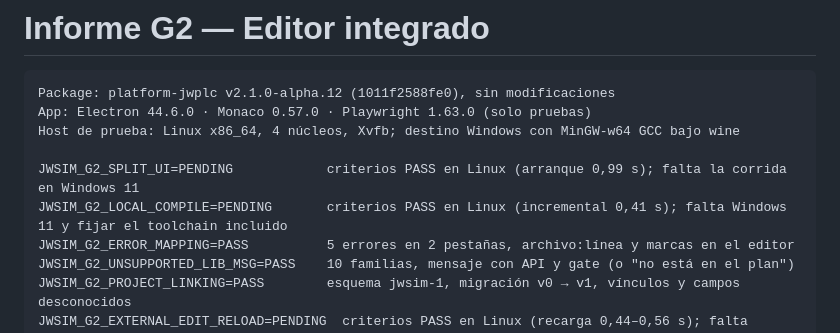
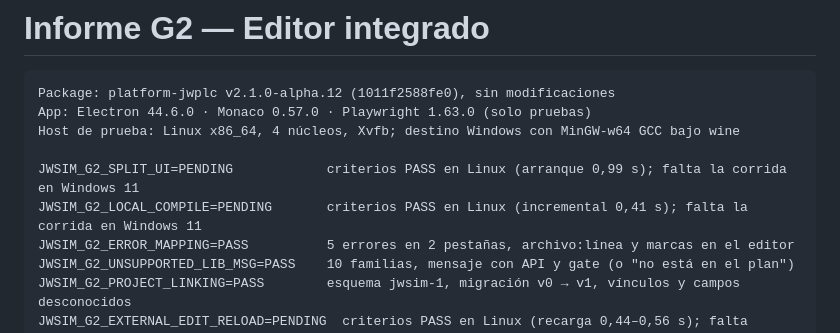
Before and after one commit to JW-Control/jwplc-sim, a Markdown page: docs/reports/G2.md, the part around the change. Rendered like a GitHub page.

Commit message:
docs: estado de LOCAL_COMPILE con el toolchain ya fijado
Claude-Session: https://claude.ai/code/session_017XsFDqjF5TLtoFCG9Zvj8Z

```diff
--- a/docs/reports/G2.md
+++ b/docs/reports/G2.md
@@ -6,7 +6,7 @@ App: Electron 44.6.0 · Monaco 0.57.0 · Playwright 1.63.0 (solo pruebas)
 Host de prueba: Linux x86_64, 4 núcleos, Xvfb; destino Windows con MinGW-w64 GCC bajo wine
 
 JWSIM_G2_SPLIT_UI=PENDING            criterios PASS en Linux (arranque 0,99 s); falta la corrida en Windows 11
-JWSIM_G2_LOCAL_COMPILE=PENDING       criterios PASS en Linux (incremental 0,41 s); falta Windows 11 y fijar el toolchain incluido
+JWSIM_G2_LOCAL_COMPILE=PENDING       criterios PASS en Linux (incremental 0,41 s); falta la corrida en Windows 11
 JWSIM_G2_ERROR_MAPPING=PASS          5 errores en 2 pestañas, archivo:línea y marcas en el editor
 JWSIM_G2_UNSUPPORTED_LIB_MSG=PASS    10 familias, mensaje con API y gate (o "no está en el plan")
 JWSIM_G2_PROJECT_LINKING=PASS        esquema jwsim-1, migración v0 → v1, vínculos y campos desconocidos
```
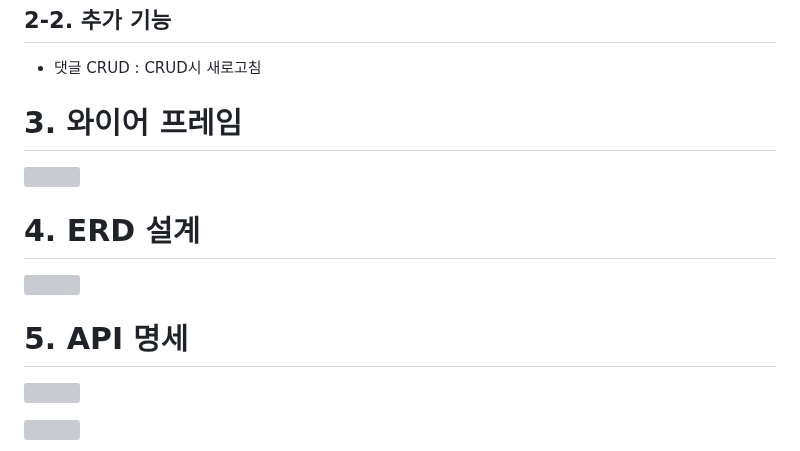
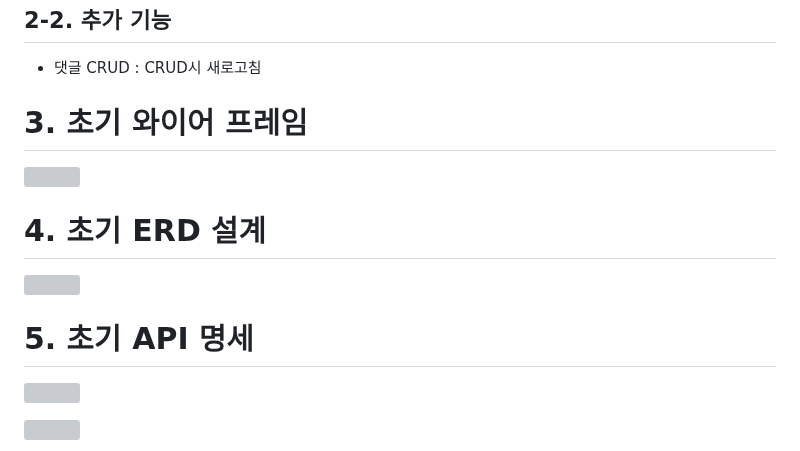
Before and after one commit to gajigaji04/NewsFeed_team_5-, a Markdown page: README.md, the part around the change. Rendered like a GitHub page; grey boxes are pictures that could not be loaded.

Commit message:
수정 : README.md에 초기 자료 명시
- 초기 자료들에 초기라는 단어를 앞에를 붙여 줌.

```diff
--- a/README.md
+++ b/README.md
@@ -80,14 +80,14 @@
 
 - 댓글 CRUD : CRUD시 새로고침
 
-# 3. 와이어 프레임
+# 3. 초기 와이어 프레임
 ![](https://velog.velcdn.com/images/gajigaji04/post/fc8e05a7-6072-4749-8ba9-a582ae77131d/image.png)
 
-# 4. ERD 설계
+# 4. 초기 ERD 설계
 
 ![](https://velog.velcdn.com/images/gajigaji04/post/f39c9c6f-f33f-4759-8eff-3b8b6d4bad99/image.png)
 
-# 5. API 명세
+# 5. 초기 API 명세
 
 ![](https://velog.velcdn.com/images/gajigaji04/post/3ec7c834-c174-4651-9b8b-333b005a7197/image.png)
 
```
• • • • • • •
## Aim of the task
Copy out every line of the records that the string "post" appears in.

## Finished exercise
 ![](https://velog.velcdn.com/images/gajigaji04/post/fc8e05a7-6072-4749-8ba9-a582ae77131d/image.png)
 ![](https://velog.velcdn.com/images/gajigaji04/post/f39c9c6f-f33f-4759-8eff-3b8b6d4bad99/image.png)
 ![](https://velog.velcdn.com/images/gajigaji04/post/3ec7c834-c174-4651-9b8b-333b005a7197/image.png)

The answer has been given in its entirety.